So, watching his 360-minute India on DVD over four days was a pleasure and a terrific learning experience.

So much so, I bought his book as well. It read like an expansive version of the screenplay for the documentary, very well written, of course, but I put the book away after I’d gone in a few pages. The book proved too much a panegyric on my nation, and each time Wood exults in wonderment for India I squirm — my own love for my motherland is cased in a crust of anger, and my high hopes for it are smothered under terrible angst. India has had a great past, and she is poised for another round of greatness, of this I am as sure as Wood, or as any other, but I have to reconcile yet to the present, to my own life in this squalid, festering, incorrigible peninsula. I am committed to working in it, but I cannot help my everyday exasperation with it.

I’ve pulled John Keay from my shelf instead, his 600-page tome, India: A History. I'll come back to Wood’s book another time — no doubt I will — and I’ll watch his documentary a couple of times again.

Salim Ali, Maa, Salim Ali!

 Mobor Beach by The Leela Goa, Cavelosim, Goa

A little girl came down the narrow wooden bridge across the slim lagoon that snakes between the villas at The Leela Goa.

“Salim Ali, Maa. Salim Ali! You don’t know Salim Ali?”

Her maa was silent, but I heard her embarrassment as I passed them.

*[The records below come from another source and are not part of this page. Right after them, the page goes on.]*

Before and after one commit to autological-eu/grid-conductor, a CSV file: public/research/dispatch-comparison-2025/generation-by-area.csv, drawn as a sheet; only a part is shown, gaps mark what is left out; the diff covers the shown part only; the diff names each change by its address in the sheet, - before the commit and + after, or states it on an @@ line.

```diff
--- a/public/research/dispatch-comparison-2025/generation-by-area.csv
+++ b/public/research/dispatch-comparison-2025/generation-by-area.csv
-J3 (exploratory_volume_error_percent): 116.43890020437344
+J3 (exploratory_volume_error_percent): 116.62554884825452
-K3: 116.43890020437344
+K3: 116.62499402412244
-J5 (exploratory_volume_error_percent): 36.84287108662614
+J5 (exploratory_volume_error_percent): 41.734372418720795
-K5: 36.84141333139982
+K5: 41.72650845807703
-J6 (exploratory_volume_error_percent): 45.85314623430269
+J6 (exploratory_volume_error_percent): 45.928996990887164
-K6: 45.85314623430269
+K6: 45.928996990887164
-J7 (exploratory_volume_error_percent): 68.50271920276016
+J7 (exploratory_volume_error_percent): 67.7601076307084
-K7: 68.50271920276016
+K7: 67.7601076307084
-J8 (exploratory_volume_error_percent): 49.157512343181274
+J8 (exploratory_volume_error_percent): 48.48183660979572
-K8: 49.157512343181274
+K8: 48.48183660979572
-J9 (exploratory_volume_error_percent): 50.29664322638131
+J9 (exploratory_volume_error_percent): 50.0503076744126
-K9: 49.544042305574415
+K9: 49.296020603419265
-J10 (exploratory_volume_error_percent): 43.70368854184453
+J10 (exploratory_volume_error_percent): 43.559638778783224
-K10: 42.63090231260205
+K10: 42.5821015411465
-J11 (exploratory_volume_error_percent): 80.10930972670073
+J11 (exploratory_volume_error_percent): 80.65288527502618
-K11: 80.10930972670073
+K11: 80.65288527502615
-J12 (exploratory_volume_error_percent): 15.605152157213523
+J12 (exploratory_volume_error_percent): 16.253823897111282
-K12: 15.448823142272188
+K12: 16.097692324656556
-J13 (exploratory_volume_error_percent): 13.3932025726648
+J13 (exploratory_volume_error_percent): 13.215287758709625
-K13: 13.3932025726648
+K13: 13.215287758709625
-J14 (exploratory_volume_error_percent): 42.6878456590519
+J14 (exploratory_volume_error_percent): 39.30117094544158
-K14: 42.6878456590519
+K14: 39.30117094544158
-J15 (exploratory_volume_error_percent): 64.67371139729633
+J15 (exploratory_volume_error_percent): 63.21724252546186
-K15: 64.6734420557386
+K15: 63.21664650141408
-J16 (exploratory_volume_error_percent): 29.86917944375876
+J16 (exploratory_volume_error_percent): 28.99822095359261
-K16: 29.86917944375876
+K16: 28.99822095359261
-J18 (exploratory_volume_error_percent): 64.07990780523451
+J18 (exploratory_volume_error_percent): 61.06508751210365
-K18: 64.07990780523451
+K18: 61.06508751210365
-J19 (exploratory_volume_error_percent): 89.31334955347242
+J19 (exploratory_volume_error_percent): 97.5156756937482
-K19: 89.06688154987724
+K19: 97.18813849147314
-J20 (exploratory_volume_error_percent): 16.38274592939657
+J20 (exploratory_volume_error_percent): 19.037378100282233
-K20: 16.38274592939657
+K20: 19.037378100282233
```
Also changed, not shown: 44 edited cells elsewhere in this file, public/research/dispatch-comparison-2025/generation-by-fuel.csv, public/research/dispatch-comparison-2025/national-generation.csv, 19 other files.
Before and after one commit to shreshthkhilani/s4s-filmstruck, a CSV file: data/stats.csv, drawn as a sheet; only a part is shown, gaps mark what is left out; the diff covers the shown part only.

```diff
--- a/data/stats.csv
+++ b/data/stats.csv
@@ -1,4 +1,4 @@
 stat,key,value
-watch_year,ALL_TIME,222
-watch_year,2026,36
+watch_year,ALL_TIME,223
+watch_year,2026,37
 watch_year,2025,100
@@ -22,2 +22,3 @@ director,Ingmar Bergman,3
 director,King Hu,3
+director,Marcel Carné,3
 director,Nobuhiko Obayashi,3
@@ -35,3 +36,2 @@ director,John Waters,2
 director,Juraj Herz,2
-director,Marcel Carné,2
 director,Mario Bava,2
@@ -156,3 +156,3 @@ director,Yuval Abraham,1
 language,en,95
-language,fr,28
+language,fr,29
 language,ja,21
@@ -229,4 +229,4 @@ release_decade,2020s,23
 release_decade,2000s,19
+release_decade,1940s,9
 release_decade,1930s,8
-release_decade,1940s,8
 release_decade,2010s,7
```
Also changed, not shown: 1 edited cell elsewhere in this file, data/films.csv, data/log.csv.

As regards myself, I’ve heard of that ornithologist, but I haven’t read him, and I don’t know more than a half-dozen bird types.

Anyway, for this entire short stay at The Leela Goa, I’ve been sighting mainly crows. Last evening, I’d been sitting in a corner at the Susegado, the beachside restaurant the hotel. Beneath me the stone floor ended and the flour-thin sand of the beach began its long smooth run to the sea. I was reading Kathleen Jamie’s Findings, and sweating in 32º heat like it was 40º. There wasn’t any breeze, just the somnolent beauty of the Mobor Beach by which sprawls The Leela. A fisherman’s boat was moored on the higher sands, small, charcoal black, weatherbeaten. The fisherman appeared now and then, pulled something from his vessel, righted something, and went, and returned. A few guests played on the fringes of the water, all of them Indian, all fully clothed — the season for foreigners starts October.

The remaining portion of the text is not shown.